Then Oswald himself was shot and killed, by a man named Jack Ruby, all of it clear as day on black and white TV and we wondered if the entire country had gone insane. A week later the leading American columnist of the era, Arthur Krock, surmised that Kennedy himself knew the killer who’d be coming to get him.

I found that out many years later in my research for the book, a nugget that appeared in William Manchester’s “The Glory and the Dream.” 

I put that in my book knowing it would lead to further speculations, though to this day it feels awfully credible and definitive.

I would call my remembrance of things past pertaining to the 1960s “The Days of the Bitter End” and only in the writing did I find the line that escaped me back then while it was all happening. It was a line from King Solomon, and I used it as the theme for the entire book, as follows:

“So remember your Creator in the days of your youth – before the evil days come.”

New York-based bestselling American novelist Jack Engelhard writes regularly for Arutz Sheva.

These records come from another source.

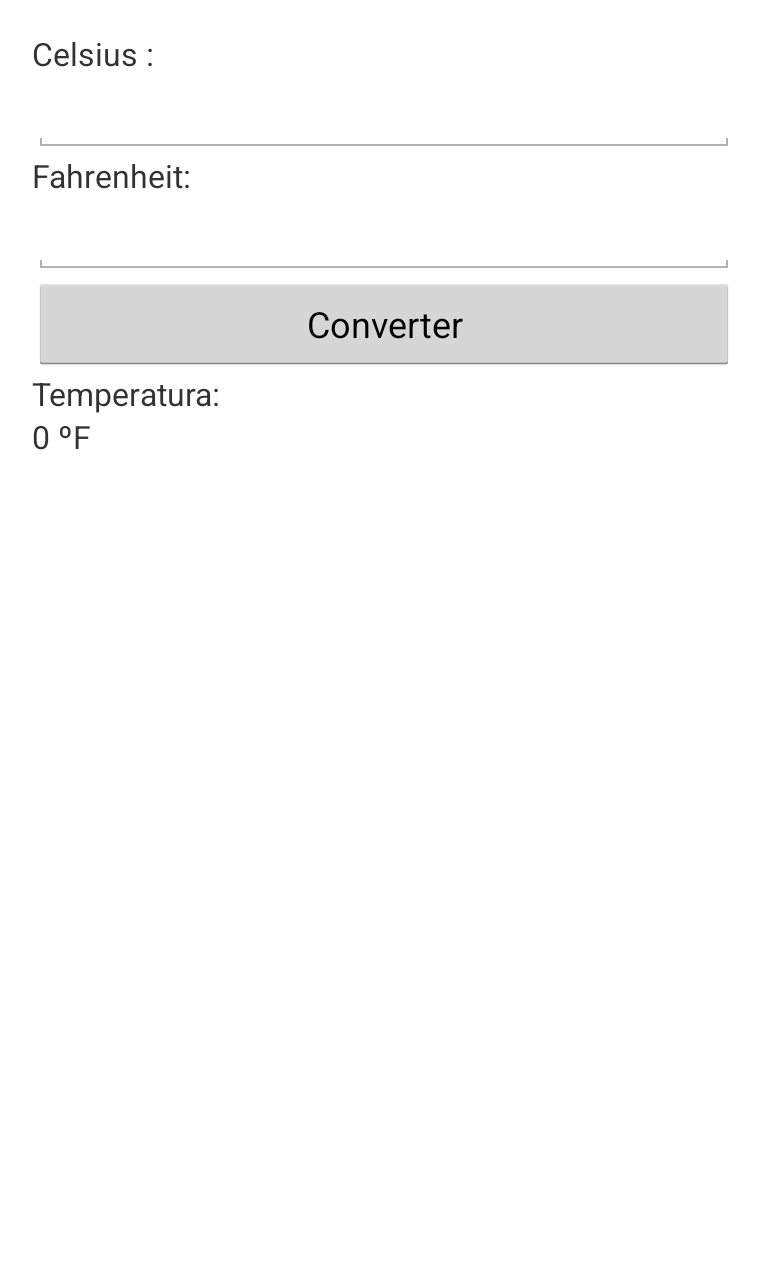
Repository: erickluz/Android
Layout: CelsiusToFahrenheit/res/layout/activity_main.xml
The author's editor kept a copy of each file at every save. The layout is drawn from the files as they stood at one save, then again after the next save.
It is drawn on a 768 x 1280 px phone screen (xhdpi) without system bars, with theme AppTheme; the app's code is not run.

Above is the layout before, as saved 2016-03-15 00:18:41.

After the next save:
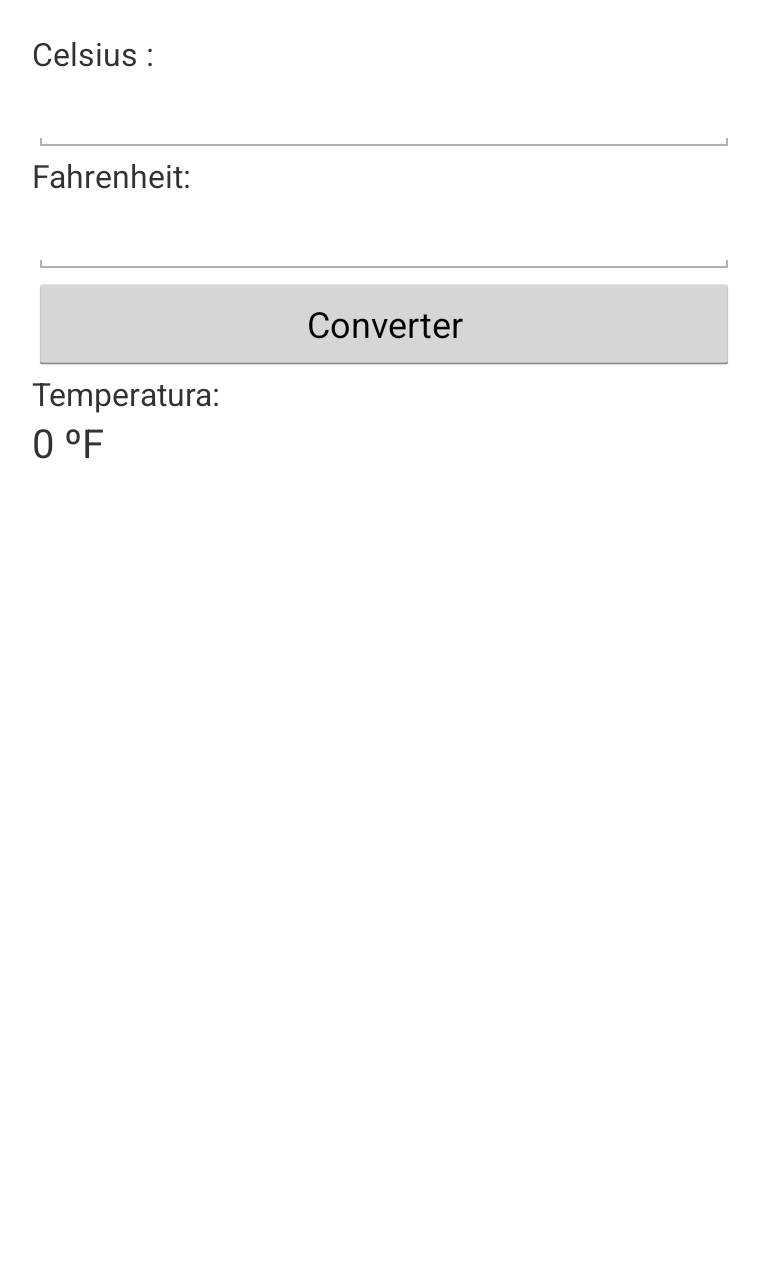
Saved 12 s later.
--- a/CelsiusToFahrenheit/res/layout/activity_main.xml
+++ b/CelsiusToFahrenheit/res/layout/activity_main.xml
@@ -52,7 +52,7 @@
         android:id="@+id/lblFahrenheit"
         android:layout_width="wrap_content"
         android:layout_height="wrap_content"
-        android:textSize="16sp"
+        android:textSize="20sp"
         android:text="@string/far" />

Engelhard wrote the international book-to-movie bestseller “Indecent Proposal” and the ground-breaking inside-journalism thriller “The Bathsheba Deadline.” His latest is “News Anchor Sweetheart.” He is the recipient of the Ben Hecht Award for Literary Excellence. Website: www.jackengelhard.com


 








top